This game is very heavy on including different characters, way more so than Arkham Asylum, which is a good thing and a bad thing. The downside is that the story will be very hard to follow for people who are not very knowledgeable of the batman universe and will find the appearance of some extremely random. The game does a good job to provide character bios but still seems like players could get lost easy along the way. The upside is that Rocksteady does such a good job at adapting these famous characters that ideally we want to see their take on all of the citizens in Batman's wonderful universe. However this means that the characters feel less fleshed out than in Asylum and makes the story less meaningful.
One of my problems with the first game was that the boss battles we're pretty much the same, apart from Poison Ivy. This time the bosses have definitely been given more thought and feel way more unique than before. My favorite has to be the battle with Mister Freeze. Not only is he one of my favorite Batman villains and Rocksteady's take on the character is excellent, I found the battle to be a cool albeit slightly easy one to play through.
The combat and gameplay is pretty much the same as Asylum, with the inclusion of a few new gadgets and takedowns. The core mechanics are untouched with combos feeling tweaked and slightly easier to pull off. As with the art style I was disappointed at how small the improvement between games was, but the fact that they worked so well in Asylum I can see why Rocksteady chose not to adjust them that much. If it ain't broke don't fix it right?

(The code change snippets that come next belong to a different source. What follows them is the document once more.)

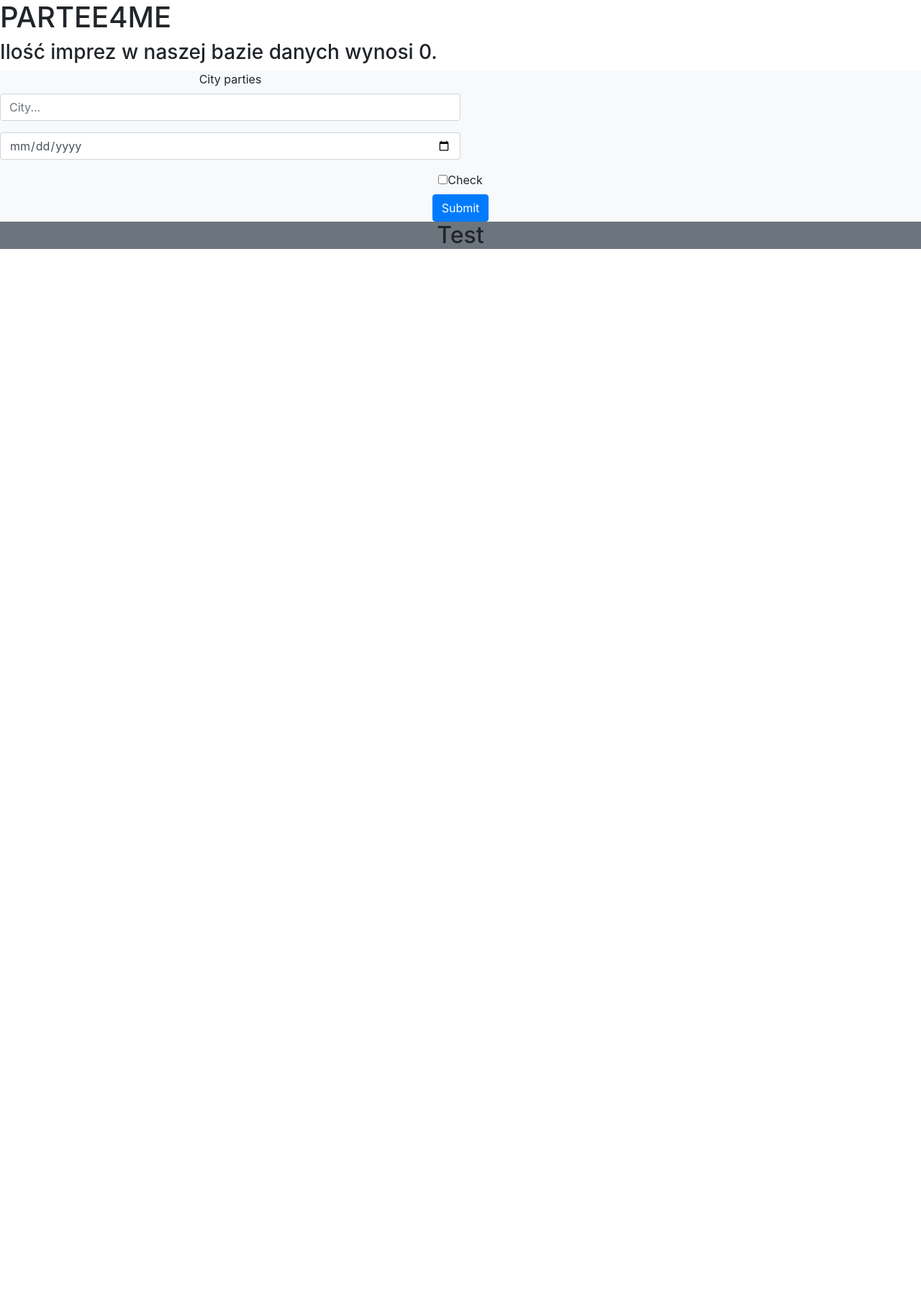
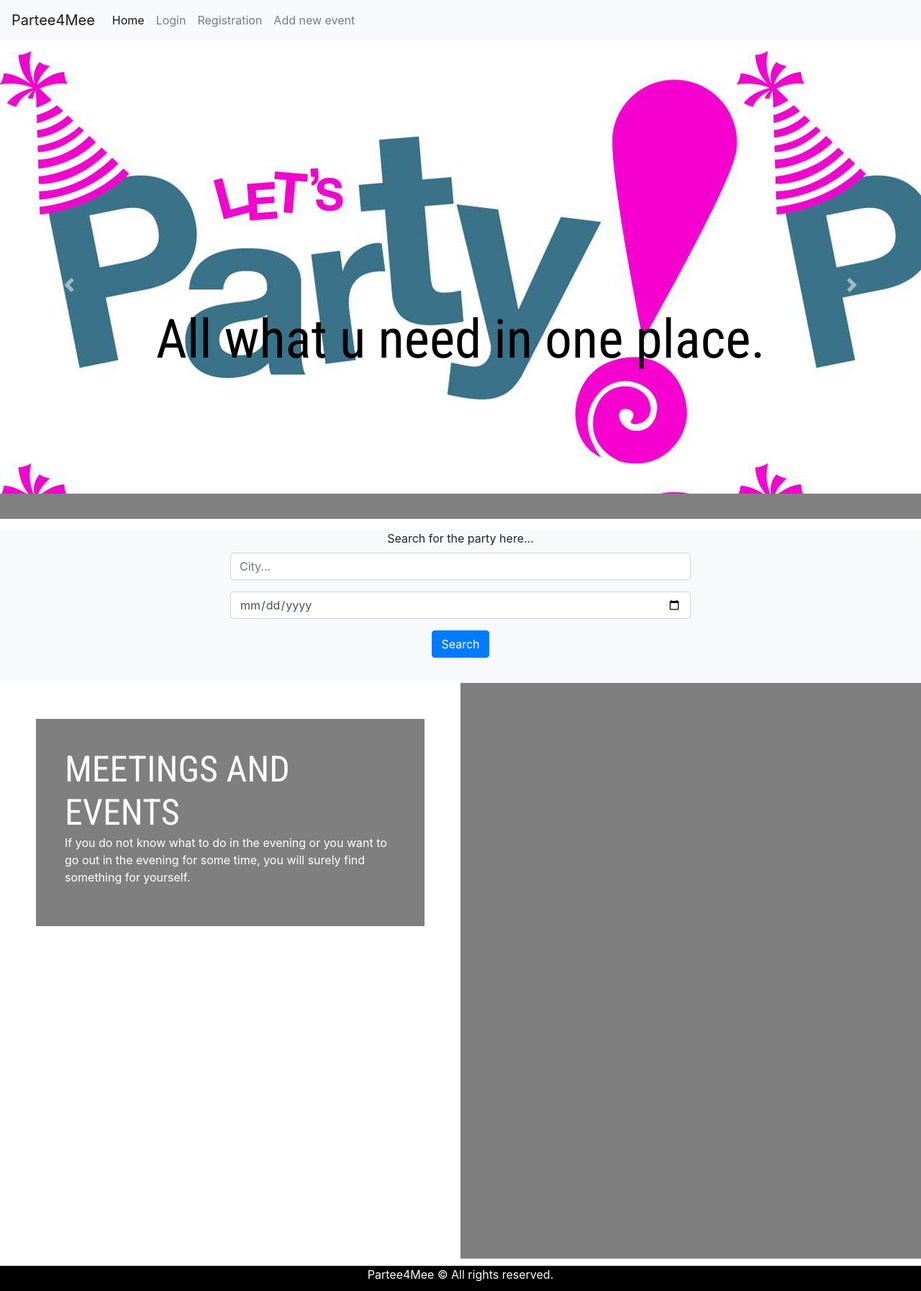
Before and after one commit to EwaStaszewska/FinalProject, a Django app: page /main/ in a window 1280 px wide. Shown: the whole page at 72% size. Before the commit the page ends 346 px from the top, so only its background shows below. Run offline with Django 3.2, Linux system fonts and the light colour scheme; data that the repository does not hold is empty; some libraries are stand-ins or nearby versions.

Commit message:
niby frontend ale nie

```diff
--- /dev/null
+++ b/partee4mee/partee/static/main.css
@@ -0,0 +1,206 @@
+body h1 {
+    color:  blue;
+}
+
+.img_below_navbar {
+	margin-top: 15px;
+	margin-bottom: 15px;
+	height: 650px;
+/*	background-image: url('event_1.jpg');*/
+	background-color: grey;
+	position: relative;
+/*	filter: blur(2px);*/
+    background-position: center;
+}
+
+.carousel-item {
+	height: 615px;
+	color: black;
+	font-size: 45px;
+}
+
+.container {
+	text-align: center;
+	margin-top: 355px;
+	font-family: 'Roboto Condensed', sans-serif;
+}
+
+.container h1 {
+	color: black;
+	font-size: 75px;
+}
+
+.img_down_site {
+    margin-top: 55px;
+    margin-bottom: 55px;
+    height: 650px;
+    background-image: url('party.jpg');
+    background-repeat: no-repeat;
+    background-attachment: attachment;
+    background-position: center;
+    filter: blur(1px);
+}
+
+/*#events {
+	display: inline-block;
+}
+
+#button {
+	display: inline-block;
+	margin: 10px;
+}
+*/
+.form-group {
+	margin-left: auto;
+	margin-right: auto;
+}
+
+#search_button {
+	margin-bottom: 35px;
+	display: inline;
+}
+
+/*#events {
+	height: 179px;
+	border-radius: 1px;
+	border-color: black;
+}*/
+
+section {
+	width: 100%;
+	height: 100vh;
+	/*background: url(1.jpg);*/
+	background: white;
+	background-size: cover;
+
+}
+
+section .leftBox {
+	width: 50%;
+	height: 100%;
+	float: left;
+	padding: 50px;
+	margin-bottom: 10px;
+	box-sizing: border-box;
+}
+
+section .leftBox .content {
+	color: white;
+	background: rgba(0,0,0,.5);
+	padding: 40px;
+	transition: .5s;
+}
+
+section .leftBox .content:hover {
+	background-color: #e91e63;
+}
+
+section .leftBox .content h1 {
+	margin: 0;
+	padding: 0;
+	font-size: 50px;
+	text-transform: uppercase;
+	font-family: 'Roboto Condensed', sans-serif;
+	color: white;
+}
+
+section .events {
+	position: relative;
+	width: 50%;
+	height: 100%;
+	background: rgba(0,0,0,.5);
+	float: right;
+	box-sizing: border-box;
+	overflow: scroll;
+}
+
+section .events ul {
+	position: absolute;
+	top: 50%;
+	transform: translateY(-50%);
+	margin: 0;
+	display: list-item;
+	padding: 40px;
+	box-sizing: border-box;
+}
+
+section .events ul li {
+	position: relative;
+	list-style: none;
+	background: #fff;
+	box-sizing: border-box;
+	height: 200px;
+	margin: 15px 0;
+}
+
+section .events ul li .time {
+	position: relative;
+	padding: 20px;
+	background: #262626;
+	box-sizing: border-box;
+	width: 30%;
+	height: 100%;
+	float: left;
+	text-align: center;
+	transition: .5s;
+	color: white;
+}
+
+section .events ul li:hover .time {
+	background-color: #e91e63;
+}
+
+section .events ul li .time h2 {
+	position: absolute;
+	margin: 0;
+	padding: 0;
+	top: 50%;
+	left: 50%;
+	transform: translate(-50%, -50%);
+	font-size: 25px;
+	line-height: 30px;
+}
+
+section .events ul li .time h2 span {
+	font-size: 30px;
+}
+
+section .events ul li .details {
+	padding: 20px;
+	background: #fff;
+	box-sizing: border-box;
+	width: 70%;
+	height: 100%;
+	float: left;
+}
+
+.footer {
+	height: 35px;
+	background-color: black;
+}
+
+.footer p{
+	color: white;
+	text-align: center;
+}
+
+.container #con_1 {
+/*	position: relative;*/
+}
+
+#con_0 {
+	background: url(lets_party.jpg);
+}
+
+#con_1 {
+	background-image: url('party.jpg');
+	background-size: cover;
+}
+
+#con_2 {
+	background: url(event_1.jpg);
+}
+
+#con_3 {
+	background: url(event_2.jpg);
+}
--- a/partee4mee/sda/urls.py
+++ b/partee4mee/sda/urls.py
@@ -19,6 +19,6 @@ from partee.views import main, add
 
 urlpatterns = [
     path('admin/', admin.site.urls),
-    path('main/', main),
-    path('add_party/', add)
+    path('main/', main, name="main"),
+    path('add_party/', add, name="add_event")
 ]
--- a/partee4mee/templates/add_party.html
+++ b/partee4mee/templates/add_party.html
@@ -14,7 +14,7 @@
     <form method='POST'>
         {% csrf_token %}
         {{ form }}
-        <button type="submit">Add</button>
+        <button type="submit" >Add</button>
     </form>
 </div>
 </body>
--- a/partee4mee/templates/main.html
+++ b/partee4mee/templates/main.html
@@ -1,65 +1,186 @@
 <!DOCTYPE html>
+{% load static %}
 <html lang="en">
 <head>
     <meta charset="UTF-8">
     <meta name="viewport" content="width=device-width, initial-scale=1.0">
-    <title>Document</title>
+    <link rel="stylesheet" type="text/css" href="{% static 'main.css' %}">
+    <link rel="icon" href="{% static 'base/icons/favicon.ico' %}">
+    <title>www.Partee4Mee.pl</title>
     {% comment %} bootstrap link below {% endcomment %}
     <link rel="stylesheet" href="https://cdn.jsdelivr.net/npm/bootstrap@4.5.3/dist/css/bootstrap.min.css" integrity="sha384-TX8t27EcRE3e/ihU7zmQxVncDAy5uIKz4rEkgIXeMed4M0jlfIDPvg6uqKI2xXr2" crossorigin="anonymous">
+    <link rel="preconnect" href="https://fonts.gstatic.com">
+    <link href="https://fonts.googleapis.com/css2?family=Roboto+Condensed&display=swap" rel="stylesheet">
 </head>
 <body>
-    <h1>PARTEE4ME</h1>
 
-    {% for item  in all %}
-        <p><strong>{{item.name}}</strong></p>
-        {{ item.date  }}
-    {% endfor %}
+    <nav class="navbar navbar-expand-lg navbar-light bg-light">
+        <a class="navbar-brand" href="{% url 'main' %}">Partee4Mee</a>
+        <button class="navbar-toggler" type="button" data-toggle="collapse" data-target="#navbarSupportedContent" aria-controls="navbarSupportedContent" aria-expanded="false" aria-label="Toggle navigation">
+            <span class="navbar-toggler-icon"></span>
+        </button>
 
+        <!-- navbar -->
+        <div class="collapse navbar-collapse" id="navbarSupportedContent">
+            <ul class="navbar-nav mr-auto">
+                <li class="nav-item active">
+                    <a class="nav-link" href="{% url 'main' %}">Home <span class="sr-only">(current)</span></a>
+                </li>
+                <li class="nav-item">
+                    <a class="nav-link" href="#">Login</a>
+                </li>
+                <li class="nav-item">
+                    <a class="nav-link " href="#">Registration</a>
+                </li>
+                <li class="nav-item">
+                    <a class="nav-link " href="{% url 'add_event' %}">Add new event</a>
+                </li>
+            </ul>
+        </div>
+    </nav>
 
-    <h3>Ilość imprez w naszej bazie danych wynosi {{all|length}}.</h3>
+    <!-- Carusel -->
+    <div class="img_below_navbar">
+
+        <div id="myCarousel" class="carousel slide" data-ride="carousel">
+            <ol class="carousel-indicators">
+                <li data-target="#myCarousel" data-slide-to="0" class="active"></li>
+                <li data-target='#myCarousel' data-slide-to="1"></li>
+                <li data-target='#myCarousel' data-slide-to="2"></li>
+                <li data-target='#myCarousel' data-slide-to="3"></li>
+            </ol>
+            <div class="carousel-inner">
+                <div class="carousel-item active" id="con_0">
+                    <div class="container">
+                        <h1>All what u need in one place.</h1>
+                    </div>
+                </div>
+
+                <div class="carousel-item" id="con_1">
+                    <div class="container">
+                        <h1>Example</h1>
+                        <p>Lorem ipsum</p>
+                    </div>
+                </div>
+
+                <div class="carousel-item" id="con_2">
+                    <div class="container">
+                        <h1>Example</h1>
+                        <p>Lorem ipsum</p>
+                    </div>
+                </div>
+
+                <div class="carousel-item" id="con_3">
+                    <div class="container">
+                        <h1>Example</h1>
+                        <p>Lorem ipsum</p>
+                    </div>
+
+                </div>
+            </div>
+        </div>
+
+        <a href="#myCarousel" class="carousel-control-prev" role="button" date-slide="prev">
+            <span class="sr-only">Previous</span>
+            <span class="carousel-control-prev-icon" aria-hidden="true"></span>
+        </a>
+
+        <a href="#myCarousel" class="carousel-control-next" role="button" date-slide="next">
+            <span class="sr-only">Next</span>
+            <span class="carousel-control-next-icon" aria-hidden="true"></span>
+        </a>
+    </div>
 
 
 {% comment %} forms to  {% endcomment %}
     <div class="text-center bg-light">
         <form>
             <div class="form-group" style="width:50%">
-                <label for="exampleFormControlInput1">City parties</label>
+                <label for="exampleFormControlInput1">Search for the party here...</label>
                 <input type="text" class="form-control" id="exampleFormControlInput1" placeholder="City..." name='filter_by_city'>
             </div>
             <div class="form-group" style="width:50%">
                 <input type="date" class="form-control" id="exampleFormControlInput1" placeholder="Please select a date..." name='filter_by_date'>
             </div>
-            <div class="checkbox">
-                <label><input type="checkbox">Check</label>
-            </div>
-            <button type="Submit" class="btn btn-primary">Submit</button>
+            <button type="Submit" id="search_button" class="btn btn-primary">Search</button>
         </form>
     </div>
 
-    <div class='text-center bg-secondary'>
-        <h2>Test</h2>
+    <!-- Events -->
+    <!-- <div class='text-center bg-secondary'>
+        <h2>All Events</h2> -->
 
         {{city_text}}
 
-        {% for party in city_filter%}
-            <div class="card bg-primary text-center m-2 p-2" style="width:30%"><p>There is a {{party.party_type}}:{{party.date}} <br> {{party.description}}   [{{party.id}}] <br>
-            {{party.city}}</p></div>
+        <!-- {% for party in city_filter %}
+            <div class="card bg-primary text-center m-2 p-2" style="width:30%" id="events">
+                <p>There is a {{party.party_type}} on <strong>{{party.date}}</strong><br> {{party.description}}   [{{party.id}}] <br>
+                {{party.city}}<br> free space: {{party.free_space}}</p>
+
+                <div class="form-inline my-2 my-lg-0" id="button">
+                    <a href="#" class="btn btn-warning">Sign up</a>
+                </div>
+            </div>
+
         {% endfor %}
 
+        <hr>
+
         {{date_text}}
-        {% for party in date_filter%}
-            <div class="card bg-warning text-center m-2 p-2" style="width:30%"><p>There is a {{party.party_type}}:{{party.date}} <br> {{party.description}}   [{{party.id}}] <br>
-            {{party.city}}</p></div>
-        {% endfor %}
+        {% for party in date_filter %}
+            <div class="card bg-warning text-center m-2 p-2" style="width:30%" id="events">
+                <p>There is a {{party.party_type}} on <strong>{{party.date}}</strong><br> {{party.description}}     [{{party.id}}] <br>
+                {{party.city}} <br> free space: {{party.free_space}}</p>
+
+                <button type="Submit" id="search_button" class="btn btn-primary">Sign up</button>
+
+            </div>
+        {% endfor %} -->
     </div>
 
+<!--        inny wiedok imprez-->
+        <section>
 
+            <div class="leftBox">
+                    <div class="content">
+                        <h1>meetings and events</h1>
+                        <p>If you do not know what to do in the evening or you want to go out
+                        in the evening for some time, you will surely find something for yourself.</p>
+                    </div>
+            </div>
 
+            <div class="events">
+                <ul>
+                    {% for party in city_filter %}
+                    <li>
+                        <div class="time">
+                            <h2>{{party.date}}<!-- <br><span>June</span> --></h2>
+                        </div>
+                        <div class="details">
+                            <!-- <h3>Where is that come from ?</h3> -->
+                            <p>There is a {{party.party_type}} on <strong>{{party.date}}</strong><br>
+                            {{party.city}} <br> free space: {{party.free_space}}</p>
+                            <a href="#">View Details</a>
+                        </div>
+                    </li>
+                    {% endfor %}
+                </ul>
+            </div>
 
+        </section>
+        <div style="clear: both;"></div>
+        <!-- Img down site -->
+<!--         <div class="img_down_site"></div> -->
+
+        <!-- Footer -->
+        <div class="footer">
+            <p>Partee4Mee &copy; All rights reserved.</p>
+        </div>
 
     {% comment %} bootstrap links {% endcomment %}
-    <script src="https://code.jquery.com/jquery-3.5.1.slim.min.js" integrity="sha384-DfXdz2htPH0lsSSs5nCTpuj/zy4C+OGpamoFVy38MVBnE+IbbVYUew+OrCXaRkfj" crossorigin="anonymous"></script>
-    <script src="https://cdn.jsdelivr.net/npm/bootstrap@4.5.3/dist/js/bootstrap.bundle.min.js" integrity="sha384-ho+j7jyWK8fNQe+A12Hb8AhRq26LrZ/JpcUGGOn+Y7RsweNrtN/tE3MoK7ZeZDyx" crossorigin="anonymous"></script>
+    <script src="https://code.jquery.com/jquery-3.2.1.slim.min.js" integrity="sha384-KJ3o2DKtIkvYIK3UENzmM7KCkRr/rE9/Qpg6aAZGJwFDMVNA/GpGFF93hXpG5KkN" crossorigin="anonymous"></script>
+    <script src="https://cdnjs.cloudflare.com/ajax/libs/popper.js/1.12.9/umd/popper.min.js" integrity="sha384-ApNbgh9B+Y1QKtv3Rn7W3mgPxhU9K/ScQsAP7hUibX39j7fakFPskvXusvfa0b4Q" crossorigin="anonymous"></script>
+    <script src="https://maxcdn.bootstrapcdn.com/bootstrap/4.0.0/js/bootstrap.min.js" integrity="sha384-JZR6Spejh4U02d8jOt6vLEHfe/JQGiRRSQQxSfFWpi1MquVdAyjUar5+76PVCmYl" crossorigin="anonymous"></script>
 </body>
 
 </html>
```
Also changed, not shown: partee4mee/partee/static/1.jpg (added), partee4mee/partee/static/event_1.jpg (added), partee4mee/partee/static/event_2.jpg (added), partee4mee/partee/static/lets_party.jpg (added), partee4mee/partee/static/party.jpg (added).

Overall I thoroughly enjoyed Arkham City. The boss battles and villains feel a lot more unique and special like Batman villains should, and the inclusion of side missions is a nice way to include more characters without the integrity of the story suffering. It's a shame that game isn't more distinct from Asylum and feels more like Asylum DLC than a true sequel. I preferred the story and setting in the first game but as a lot of the things that I loved about Asylum carry over, it's hard not to love City also.